» TASK TO COMPLETE
Report each line from the listing that the string "useEffect" appears in.

» GIVEN INFORMATION
--------
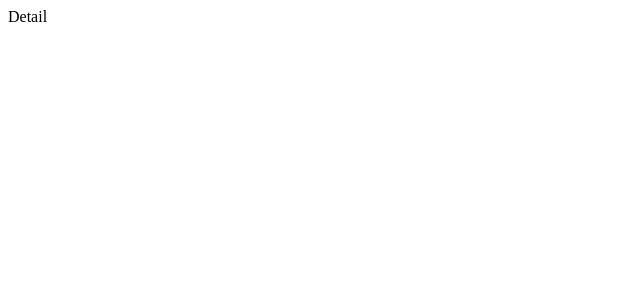
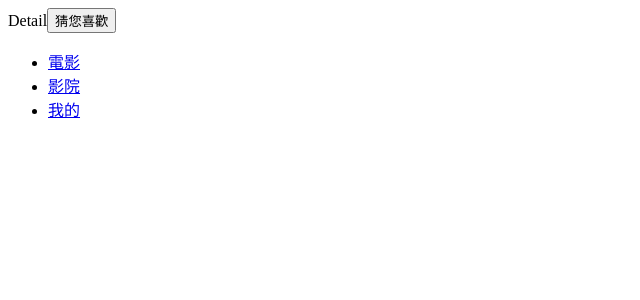
Before and after one commit to a73013110/ReactLearning, a React (Create React App) app in the folder code/myapp/: page /#/detail/1 in a window 1280 px wide. Shown: the top 300 px of the page, without its empty margins (0-640 px from the left). Built offline with nearby package versions, Linux system fonts and the light colour scheme.

Commit message:
react-router-dom v6 調整中：完成路由攔截

```diff
--- a/code/myapp/src/04-router/App.js
+++ b/code/myapp/src/04-router/App.js
@@ -1,10 +1,12 @@
 import { HashRouter } from 'react-router-dom'
+import Tabbar from './components/Tabbar'
 import MRouter from './router'
 
 export default function App() {
     return (
         <HashRouter>
             <MRouter></MRouter>
+            <Tabbar></Tabbar>
         </HashRouter>
     )
 }
--- a/code/myapp/src/04-router/components/Redirect.js
+++ b/code/myapp/src/04-router/components/Redirect.js
@@ -1,4 +1,4 @@
-import React, { useEffect } from 'react'
+import { useEffect } from 'react'
 import { useNavigate } from 'react-router-dom'
 
 export default function Redirect({ to }) {
@@ -6,7 +6,7 @@ export default function Redirect({ to }) {
 
     useEffect(() => {
         navigate(to, { replace: true })
-    }, [])
+    })
 
     return null
 }
--- a/code/myapp/src/04-router/components/Tabbar.js
+++ b/code/myapp/src/04-router/components/Tabbar.js
@@ -1,24 +1,22 @@
-import React, { Component } from 'react'
+import React from 'react'
 import { NavLink } from 'react-router-dom'
 
 import './Tabbar.css'
 
-export default class Tabbar extends Component {
-    render() {
+export default function Tabbar() {
     return (
-            <div>
+        <footer>
             <ul>
                 <li>
-                        <NavLink to="/films" className={({ isActive }) => isActive ? 'active' : ''}>電影</NavLink>
+                    <NavLink to="/film" className={({ isActive }) => isActive ? 'active' : ''}>電影</NavLink>
                 </li>
                 <li>
-                        <NavLink to="/cinemas" className={({ isActive }) => isActive ? 'active' : ''}>影院</NavLink>
+                    <NavLink to="/cinema" className={({ isActive }) => isActive ? 'active' : ''}>影院</NavLink>
                 </li>
                 <li>
                     <NavLink to="/center" className={({ isActive }) => isActive ? 'active' : ''}>我的</NavLink>
                 </li>
             </ul>
-            </div>
+        </footer>
     )
 }
-}
--- a/code/myapp/src/04-router/router/index.js
+++ b/code/myapp/src/04-router/router/index.js
@@ -25,7 +25,9 @@ export default function MRouter() {
                 <Route path="comingsoon" element={<Comingsoon />} />
             </Route>
             <Route path="/cinema" element={<Cenima />} />
-            <Route path="/center" element={<Center />} />
+            <Route path="/center" element={<AuthComponent>
+                <Center />
+            </AuthComponent>} />
             {/* 動態路由 */}
             {/* <Route path="/detail" element={<Detail />} /> */}
             <Route path="/detail/:myid" element={<Detail />} />
@@ -34,3 +36,8 @@ export default function MRouter() {
         </Routes>
     )
 }
+
+function AuthComponent({ children }) {
+    const isLogin = localStorage.getItem("token")
+    return isLogin ? children : <Redirect to="/login"/>
+}
--- a/code/myapp/src/04-router/views/Detail.js
+++ b/code/myapp/src/04-router/views/Detail.js
@@ -1,17 +1,22 @@
 import React, { useEffect } from 'react'
-import { useParams, useLocation } from 'react-router-dom'
+import { useParams, useLocation, useSearchParams, useNavigate } from 'react-router-dom'
 
 export default function Detail(props) {
-
+    // const [searchParams, setSearchParams] = useSearchParams()
+    // console.log(searchParams.get("id"))
     const params = useParams()
-    const location = useLocation();
-
-    useEffect(() => {
-        console.log("Params", params)
-        // console.log("Location", location)
-    }, [])
+    const navigate = useNavigate()
+    console.log("Params", params)
+    // const location = useLocation();
+    // console.log("Location", location)
 
     return (
-        <div>Detail</div>
+        <div>
+            Detail
+            <button onClick={() => {
+                // setSearchParams({id:1000})
+                navigate("/detail/1000")
+            }}>猜您喜歡</button>
+        </div>
     )
 }
--- a/code/myapp/src/04-router/views/Film.js
+++ b/code/myapp/src/04-router/views/Film.js
@@ -1,5 +1,5 @@
 import React from 'react'
-import { Route, Routes, useNavigate, Link, Navigate, Outlet } from 'react-router-dom'
+import { useNavigate, Link, Outlet } from 'react-router-dom'
 
 export default function Films() {
 
--- a/code/myapp/src/04-router/views/Login.js
+++ b/code/myapp/src/04-router/views/Login.js
@@ -9,8 +9,8 @@ export default function Login() {
         <div>
             <input type="text" />
             <button onClick={() => {
-                localStorage.setItem("token", "123")
-                navigate("/films")
+                localStorage.setItem("token", "yikai")
+                navigate("/center")
             }}>登入</button>
         </div>
     )
--- a/code/myapp/src/04-router/views/films/Nowplaying.js
+++ b/code/myapp/src/04-router/views/films/Nowplaying.js
@@ -25,6 +25,7 @@ export default function Nowplaying(props) {
 
     const handleChangePage = (id) => {
         // window.location.href = "#/detail/" + id
+        // navigate(`/detail?id=${id}`)
         navigate(`/detail/${id}`)
         // navigate(`/detail`, { state: { myid: id } })
     }
```
Lines whose indentation alone changed are shown as unchanged.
--------
» COMPLETED EXERCISE
-import React, { useEffect } from 'react'
+import { useEffect } from 'react'
     useEffect(() => {
 import React, { useEffect } from 'react'
-    useEffect(() => {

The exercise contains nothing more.